> **Exercise instructions**: Each line of data below must be printed exactly as written, with any pictures removed.

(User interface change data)
· · ·
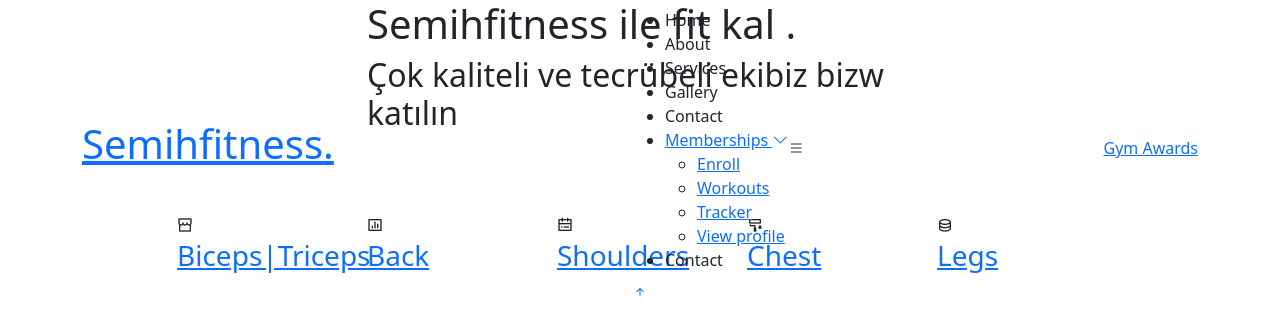
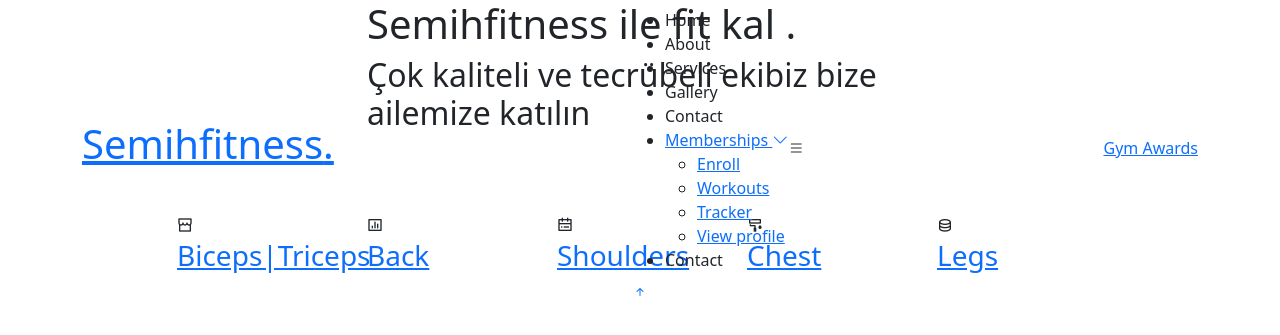
Before and after one commit to Semih-Dursun/Django-ile-Web-sitesi, a Django app: page / in a window 1280 px wide. Shown: the top 335 px of the page. Run offline with Django 4.2, Linux system fonts and the light colour scheme; some libraries are stand-ins or nearby versions.

Commit message:
Update index.html
proje çalışması

```diff
--- a/django_proje_deneme/semihfitness/templates/index.html
+++ b/django_proje_deneme/semihfitness/templates/index.html
@@ -70,14 +70,14 @@
     </div>
   </header><!-- End Header -->
 
-  <!-- ======= Hero Section ======= -->
+  <!-- ======= Hero Section ======== -->
   <section id="hero" class="d-flex align-items-center justify-content-center">
     <div class="container" data-aos="fade-up">
 
       <div class="row justify-content-center" data-aos="fade-up" data-aos-delay="150">
         <div class="col-xl-6 col-lg-8">
           <h1>Semihfitness ile fit kal <span>.</span></h1>
-          <h2>Çok kaliteli ve tecrübeli ekibiz bizw katılın </h2>
+          <h2>Çok kaliteli ve tecrübeli ekibiz bize ailemize  katılın </h2>
         </div>
       </div>
 
```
· · ·
> **Finished task**:
Before and after one commit to Semih-Dursun/Django-ile-Web-sitesi, a Django app: page / in a window 1280 px wide. Shown: the top 335 px of the page. Run offline with Django 4.2, Linux system fonts and the light colour scheme; some libraries are stand-ins or nearby versions.

Commit message:
Update index.html
proje çalışması

```diff
--- a/django_proje_deneme/semihfitness/templates/index.html
+++ b/django_proje_deneme/semihfitness/templates/index.html
@@ -70,14 +70,14 @@
     </div>
   </header><!-- End Header -->
 
-  <!-- ======= Hero Section ======= -->
+  <!-- ======= Hero Section ======== -->
   <section id="hero" class="d-flex align-items-center justify-content-center">
     <div class="container" data-aos="fade-up">
 
       <div class="row justify-content-center" data-aos="fade-up" data-aos-delay="150">
         <div class="col-xl-6 col-lg-8">
           <h1>Semihfitness ile fit kal <span>.</span></h1>
-          <h2>Çok kaliteli ve tecrübeli ekibiz bizw katılın </h2>
+          <h2>Çok kaliteli ve tecrübeli ekibiz bize ailemize  katılın </h2>
         </div>
       </div>
 
```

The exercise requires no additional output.